That night Margaret is visited by a red masked figure. For a few minutes the film-makers try to make us unsure whether it is for real or in her mind, only for the next sequence to introduce a group of cultists led by the selfsame figure and including amongst their number Mrs Grant's son and Mr Dreese, whom we had earlier glimpsed watching Margaret with an unhealthy interest when she was in town. They kill off an ex-member, Johnstone, and dump his body off the same cliff as seen at the start of the film.
The Red Queen Kills Seven Times?
By now – one third of the way into the proceeding – one is wondering exactly what the point of it all is, insofar as about the only questions remaining are the identity of the cult leader and whether Margaret will realise the danger she is in. Unfortunately a visit to the suspiciously too-kind Mrs Songbird and the introduction of the dead girl's brother, who refuses to believe that she killed herself as per the official inquiry, pretty much prove to answer to both...
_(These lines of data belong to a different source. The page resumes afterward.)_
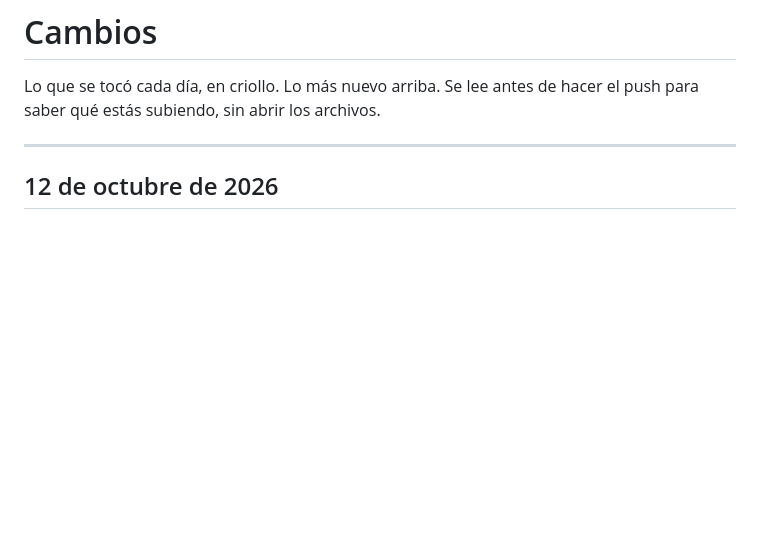
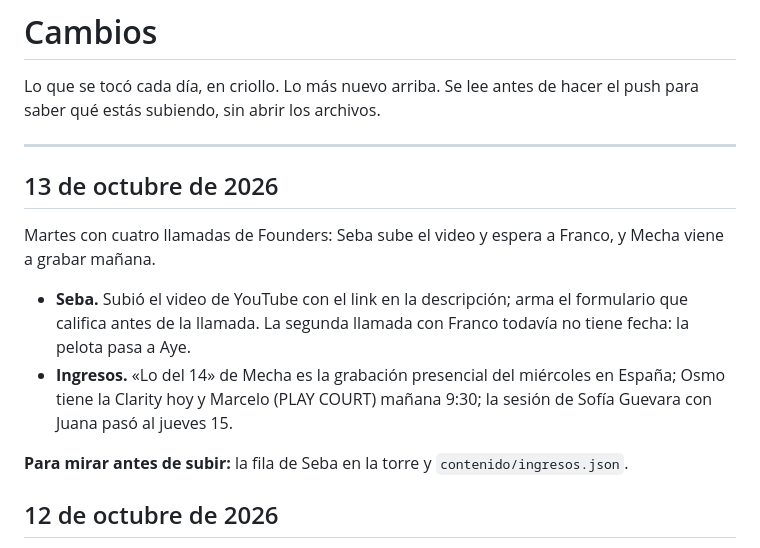
Before and after one commit to facundocouyet/torre-de-control-cascara-founders, a Markdown page: CAMBIOS.md, the part around the change. Rendered like a GitHub page; blank space fills up the shorter version.

Commit message:
CAMBIOS: 13/10
Co-Authored-By: Claude Opus 5.5 <noreply@anthropic.com>
Claude-Session: https://claude.ai/code/session_01BgU2L3BArS6PABuQKja4jU

```diff
--- a/CAMBIOS.md
+++ b/CAMBIOS.md
@@ -4,6 +4,15 @@ Lo que se tocó cada día, en criollo. Lo más nuevo arriba. Se lee antes de hac
 para saber qué estás subiendo, sin abrir los archivos.
 
 ---
+
+## 13 de octubre de 2026
+
+Martes con cuatro llamadas de Founders: Seba sube el video y espera a Franco, y Mecha viene a grabar mañana.
+
+- **Seba.** Subió el video de YouTube con el link en la descripción; arma el formulario que califica antes de la llamada. La segunda llamada con Franco todavía no tiene fecha: la pelota pasa a Aye.
+- **Ingresos.** «Lo del 14» de Mecha es la grabación presencial del miércoles en España; Osmo tiene la Clarity hoy y Marcelo (PLAY COURT) mañana 9:30; la sesión de Sofía Guevara con Juana pasó al jueves 15.
+
+**Para mirar antes de subir:** la fila de Seba en la torre y `contenido/ingresos.json`.
 
 ## 12 de octubre de 2026
 
```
Any excuse for a picture of Rosalba Neri...
Lacking the trash value or Italian style required to overcome its flatly direction and poorly writing – how were the stab wounds on the dead girl and Johnstone not noticed? why does the red masked figure look nothing like Neri? – Girl in Room 2A can be summarised as one of those borderline gialli that can only be recommended to completists.
An interesting Daniela Giordano interview: http://members.aol.com/eurosin/giordano.htm